(Data excerpts)
Start of Block

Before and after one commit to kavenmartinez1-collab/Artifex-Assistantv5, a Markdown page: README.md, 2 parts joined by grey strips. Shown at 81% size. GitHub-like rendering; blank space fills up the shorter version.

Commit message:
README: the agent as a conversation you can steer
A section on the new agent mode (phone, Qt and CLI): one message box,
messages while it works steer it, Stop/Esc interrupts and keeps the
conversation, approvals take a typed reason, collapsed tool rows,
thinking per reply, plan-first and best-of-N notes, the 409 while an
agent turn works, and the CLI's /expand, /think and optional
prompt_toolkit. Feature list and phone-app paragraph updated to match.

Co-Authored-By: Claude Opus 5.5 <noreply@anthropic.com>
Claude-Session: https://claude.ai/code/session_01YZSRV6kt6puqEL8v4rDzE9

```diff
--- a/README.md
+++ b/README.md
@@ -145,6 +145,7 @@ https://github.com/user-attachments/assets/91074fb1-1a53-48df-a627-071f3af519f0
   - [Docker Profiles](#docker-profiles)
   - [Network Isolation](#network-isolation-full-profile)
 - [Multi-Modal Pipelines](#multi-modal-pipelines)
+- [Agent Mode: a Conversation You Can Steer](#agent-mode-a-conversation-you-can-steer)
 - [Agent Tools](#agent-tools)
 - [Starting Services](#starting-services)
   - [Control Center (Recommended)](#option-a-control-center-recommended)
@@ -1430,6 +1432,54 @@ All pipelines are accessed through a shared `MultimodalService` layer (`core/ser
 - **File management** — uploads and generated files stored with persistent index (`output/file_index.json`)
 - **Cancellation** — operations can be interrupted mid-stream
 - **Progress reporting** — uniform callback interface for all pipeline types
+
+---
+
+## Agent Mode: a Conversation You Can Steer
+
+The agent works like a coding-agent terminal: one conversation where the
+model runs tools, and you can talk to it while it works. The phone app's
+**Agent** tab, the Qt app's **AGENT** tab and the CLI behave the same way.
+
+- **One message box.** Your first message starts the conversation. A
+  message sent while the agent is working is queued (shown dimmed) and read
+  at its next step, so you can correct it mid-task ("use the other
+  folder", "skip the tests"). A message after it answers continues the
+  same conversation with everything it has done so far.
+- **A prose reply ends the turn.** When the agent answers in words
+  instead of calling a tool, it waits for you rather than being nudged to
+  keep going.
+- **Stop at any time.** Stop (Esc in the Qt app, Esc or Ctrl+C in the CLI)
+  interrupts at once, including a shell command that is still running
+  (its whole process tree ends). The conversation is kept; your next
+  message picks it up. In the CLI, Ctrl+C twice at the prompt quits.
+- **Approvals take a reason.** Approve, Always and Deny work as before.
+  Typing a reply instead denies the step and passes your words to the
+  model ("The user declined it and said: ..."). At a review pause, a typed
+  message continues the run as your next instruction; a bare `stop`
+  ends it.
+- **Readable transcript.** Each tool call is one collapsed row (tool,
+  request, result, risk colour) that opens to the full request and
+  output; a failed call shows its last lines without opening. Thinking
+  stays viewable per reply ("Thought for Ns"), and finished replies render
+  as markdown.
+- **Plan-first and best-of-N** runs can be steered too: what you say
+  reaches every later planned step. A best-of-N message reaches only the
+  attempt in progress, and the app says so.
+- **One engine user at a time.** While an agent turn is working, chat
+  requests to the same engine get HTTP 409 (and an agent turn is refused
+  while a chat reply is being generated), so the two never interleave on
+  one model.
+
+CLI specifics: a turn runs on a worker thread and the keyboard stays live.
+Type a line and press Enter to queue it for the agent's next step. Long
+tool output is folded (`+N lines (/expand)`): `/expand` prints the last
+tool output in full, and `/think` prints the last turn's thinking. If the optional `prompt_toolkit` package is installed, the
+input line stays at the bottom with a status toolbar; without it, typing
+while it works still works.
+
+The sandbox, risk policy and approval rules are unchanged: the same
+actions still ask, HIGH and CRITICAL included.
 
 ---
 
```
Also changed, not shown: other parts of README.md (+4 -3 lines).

End of Block

Every line of the data should be output exactly as it was given.

Before and after one commit to kavenmartinez1-collab/Artifex-Assistantv5, a Markdown page: README.md, 2 parts joined by grey strips. Shown at 81% size. GitHub-like rendering; blank space fills up the shorter version.

Commit message:
README: the agent as a conversation you can steer
A section on the new agent mode (phone, Qt and CLI): one message box,
messages while it works steer it, Stop/Esc interrupts and keeps the
conversation, approvals take a typed reason, collapsed tool rows,
thinking per reply, plan-first and best-of-N notes, the 409 while an
agent turn works, and the CLI's /expand, /think and optional
prompt_toolkit. Feature list and phone-app paragraph updated to match.

Co-Authored-By: Claude Opus 5.5 <noreply@anthropic.com>
Claude-Session: https://claude.ai/code/session_01YZSRV6kt6puqEL8v4rDzE9

```diff
--- a/README.md
+++ b/README.md
@@ -145,6 +145,7 @@ https://github.com/user-attachments/assets/91074fb1-1a53-48df-a627-071f3af519f0
   - [Docker Profiles](#docker-profiles)
   - [Network Isolation](#network-isolation-full-profile)
 - [Multi-Modal Pipelines](#multi-modal-pipelines)
+- [Agent Mode: a Conversation You Can Steer](#agent-mode-a-conversation-you-can-steer)
 - [Agent Tools](#agent-tools)
 - [Starting Services](#starting-services)
   - [Control Center (Recommended)](#option-a-control-center-recommended)
@@ -1430,6 +1432,54 @@ All pipelines are accessed through a shared `MultimodalService` layer (`core/ser
 - **File management** — uploads and generated files stored with persistent index (`output/file_index.json`)
 - **Cancellation** — operations can be interrupted mid-stream
 - **Progress reporting** — uniform callback interface for all pipeline types
+
+---
+
+## Agent Mode: a Conversation You Can Steer
+
+The agent works like a coding-agent terminal: one conversation where the
+model runs tools, and you can talk to it while it works. The phone app's
+**Agent** tab, the Qt app's **AGENT** tab and the CLI behave the same way.
+
+- **One message box.** Your first message starts the conversation. A
+  message sent while the agent is working is queued (shown dimmed) and read
+  at its next step, so you can correct it mid-task ("use the other
+  folder", "skip the tests"). A message after it answers continues the
+  same conversation with everything it has done so far.
+- **A prose reply ends the turn.** When the agent answers in words
+  instead of calling a tool, it waits for you rather than being nudged to
+  keep going.
+- **Stop at any time.** Stop (Esc in the Qt app, Esc or Ctrl+C in the CLI)
+  interrupts at once, including a shell command that is still running
+  (its whole process tree ends). The conversation is kept; your next
+  message picks it up. In the CLI, Ctrl+C twice at the prompt quits.
+- **Approvals take a reason.** Approve, Always and Deny work as before.
+  Typing a reply instead denies the step and passes your words to the
+  model ("The user declined it and said: ..."). At a review pause, a typed
+  message continues the run as your next instruction; a bare `stop`
+  ends it.
+- **Readable transcript.** Each tool call is one collapsed row (tool,
+  request, result, risk colour) that opens to the full request and
+  output; a failed call shows its last lines without opening. Thinking
+  stays viewable per reply ("Thought for Ns"), and finished replies render
+  as markdown.
+- **Plan-first and best-of-N** runs can be steered too: what you say
+  reaches every later planned step. A best-of-N message reaches only the
+  attempt in progress, and the app says so.
+- **One engine user at a time.** While an agent turn is working, chat
+  requests to the same engine get HTTP 409 (and an agent turn is refused
+  while a chat reply is being generated), so the two never interleave on
+  one model.
+
+CLI specifics: a turn runs on a worker thread and the keyboard stays live.
+Type a line and press Enter to queue it for the agent's next step. Long
+tool output is folded (`+N lines (/expand)`): `/expand` prints the last
+tool output in full, and `/think` prints the last turn's thinking. If the optional `prompt_toolkit` package is installed, the
+input line stays at the bottom with a status toolbar; without it, typing
+while it works still works.
+
+The sandbox, risk policy and approval rules are unchanged: the same
+actions still ask, HIGH and CRITICAL included.
 
 ---
 
```
Also changed, not shown: other parts of README.md (+4 -3 lines).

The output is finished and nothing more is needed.